Austin, Texas, United States | SELF

Austin, Texas, United States | SELF
Band Americana Acoustic


This band has not uploaded any videos
This band has not uploaded any videos



"The Victor Mourning Live - Charleston, WV"

The Austin, TX based trio kept the audience captive for a solid two hours with a delicate yet rugged blend of fiddle, banjo, guitar, and vocal harmonies.
The somberly dressed group sported a refreshingly unique sound. Far removed from the upbeat, shit-kickin’ quality that often pervades Appalachian folk music, these tunes were mournful (hence the name), pensive, and decidedly introspective. Basic but haunting chord structures were augmented by solid banjo lines, sprinkled with the occasional counterpoint, and soulful, melodic fiddle leads. Brittle, gorgeous vocal harmonies rode not on top of but in midstream with the rest of the sound.
In between songs, the group was jovial and gregarious, perhaps a necessary antidote to their western gothic garb and sorrowful tunes. The group’s leader, guitarist/vocalist Stephen Lee Canner, was especially charismatic, winning over the audience with anecdotes and easy conversation. And such is the atmosphere of Taylor Books that permits such effortless intimacy betwixt performer and audience.
Canner’s voice truly was the lodestone of the band, morphing effortlessly from his speaking voice—which was curiously unaffected—to his singing voice, a heavily accented, wavering, warbling beauty that, like a prized steed, would transport one, with great dispatch, anywhere one wished to go.
- Kanawha Valley Live

"25 Reasons We Love Austin" - Budget Travel Magazine

"Nuvo - Indianapolis"

"The Victor Mourning...mines the South for stories about murder by death, confidence betrayed..." - Nuvo

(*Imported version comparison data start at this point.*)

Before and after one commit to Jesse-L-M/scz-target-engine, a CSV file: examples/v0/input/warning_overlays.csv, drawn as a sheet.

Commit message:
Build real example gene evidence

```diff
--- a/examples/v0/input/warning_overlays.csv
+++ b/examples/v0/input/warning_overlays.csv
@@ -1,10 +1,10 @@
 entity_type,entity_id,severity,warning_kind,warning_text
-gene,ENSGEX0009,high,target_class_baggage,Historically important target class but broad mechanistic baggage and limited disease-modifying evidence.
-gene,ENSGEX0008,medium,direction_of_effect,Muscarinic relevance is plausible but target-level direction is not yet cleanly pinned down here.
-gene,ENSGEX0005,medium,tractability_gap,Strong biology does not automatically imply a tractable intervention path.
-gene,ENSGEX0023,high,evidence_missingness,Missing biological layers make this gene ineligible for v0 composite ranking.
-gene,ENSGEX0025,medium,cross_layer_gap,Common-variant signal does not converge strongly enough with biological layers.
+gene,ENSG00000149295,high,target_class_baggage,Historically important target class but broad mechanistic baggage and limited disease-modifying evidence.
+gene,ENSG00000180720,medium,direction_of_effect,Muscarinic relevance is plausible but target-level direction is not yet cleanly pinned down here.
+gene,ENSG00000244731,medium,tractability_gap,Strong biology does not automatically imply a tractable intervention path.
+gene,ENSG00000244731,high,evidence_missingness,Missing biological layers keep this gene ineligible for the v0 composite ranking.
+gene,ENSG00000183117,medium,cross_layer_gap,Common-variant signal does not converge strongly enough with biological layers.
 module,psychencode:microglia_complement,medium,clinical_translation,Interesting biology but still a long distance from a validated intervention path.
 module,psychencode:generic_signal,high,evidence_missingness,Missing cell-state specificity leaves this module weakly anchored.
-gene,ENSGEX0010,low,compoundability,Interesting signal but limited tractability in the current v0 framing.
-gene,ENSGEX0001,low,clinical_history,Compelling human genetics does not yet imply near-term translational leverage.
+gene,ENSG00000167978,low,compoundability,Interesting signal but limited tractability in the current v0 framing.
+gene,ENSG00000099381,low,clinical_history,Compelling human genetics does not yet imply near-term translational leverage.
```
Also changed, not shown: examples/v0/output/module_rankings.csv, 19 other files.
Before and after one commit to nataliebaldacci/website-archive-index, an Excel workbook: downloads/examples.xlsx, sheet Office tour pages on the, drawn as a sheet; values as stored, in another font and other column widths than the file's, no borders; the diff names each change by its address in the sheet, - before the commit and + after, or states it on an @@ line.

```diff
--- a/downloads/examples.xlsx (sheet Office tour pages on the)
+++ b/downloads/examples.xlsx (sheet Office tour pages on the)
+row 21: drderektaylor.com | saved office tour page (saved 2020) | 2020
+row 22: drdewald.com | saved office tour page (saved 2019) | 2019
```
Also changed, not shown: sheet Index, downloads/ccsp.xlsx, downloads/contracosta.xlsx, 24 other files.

"This rootsy, old timey story music (I didn't say hillbilly) is so good it gave me Mourning wood."

- Waymon Timbsdale
- Roctober Magazine - Sep 12, 2009


"There are all in all four brilliant songs on this EP (Fire Fire Demos) that absolutely make you crave more. "
- Ben Vanhoegaerden - MazzMusikaS (Belgium) -Mar 23, 2009

"Americana UK"

"'This House Is Filled With Sickness' has a truly atavistic quality, capturing the character of an authentic folk song."
- Kai Roberts - Americana UK - Apr 01, 2009


Great debut!"
- Francois "Swa" Braeken, - Rootsville (Belgium) - Feb 14, 2009

"Austin Chronicle review - A Handful of Locusts"

The Victor Mourning consciously steeps its aesthetic in a bygone era, exhumed in fiddle, guitar reels, and haunted folk ballads and conjured by the sepia-toned locust artwork prophesying plagues. Despite the harrowing starkness of biblical brimstone and Southern Gothic outcasts that shade the local trio's debut LP, the veteran prowess of the folklorists and production from Erik Wofford give the songs an expert contemporary polish that bridges the centuries. Stephen Lee Canner's vocals crawl with an eerie Appalachian twang, and from the opening Icarus reworking of "Zachariah" to the tortured domestic madness and "Omie Wise" allusion of "This House Is Filled With Sickness," his songwriting rakes through the heritage of rural apocrypha and apocalypse with death and the bottle ever at hand. Tim Kerr contributes button accordion to the desperate shanty of "Patagonie," but Jad Fair's vocals on closer "Grasshoppers" quake with the ultimate rumination of wrack and ruin. - Austin Chronicle

"Altcountry NL (Netherlands) review - A Handful of Locusts"

"Folk art in music" - Altcountry NL


Fire Fire Demos (EP, Backwoods Modern Recordings, 2008)

A Handful of Locusts (Backwoods Modern Recordings, 2010)



The Victor Mourning perform acoustic anachronisms from another century that are firmly rooted in this one - sometimes raucous, sometimes quiet, mostly dark, and very southern. Thought provoking, starkly haunting songs tell tales of grief-torn outcasts, confidences betrayed, piracy, and murder. There's a song about a man who eats nothing but locusts and Campbell's soup, another about a traveling albino, and an unexpected version of the ancient Greek myth of Icarus set in the hills of rural Arkansas. With classic storytelling, soaring harmonies, and melodic fiddle, the band creates music with an old time feel filtered through a modern sensibility, at once both relevant and true to its ancient roots.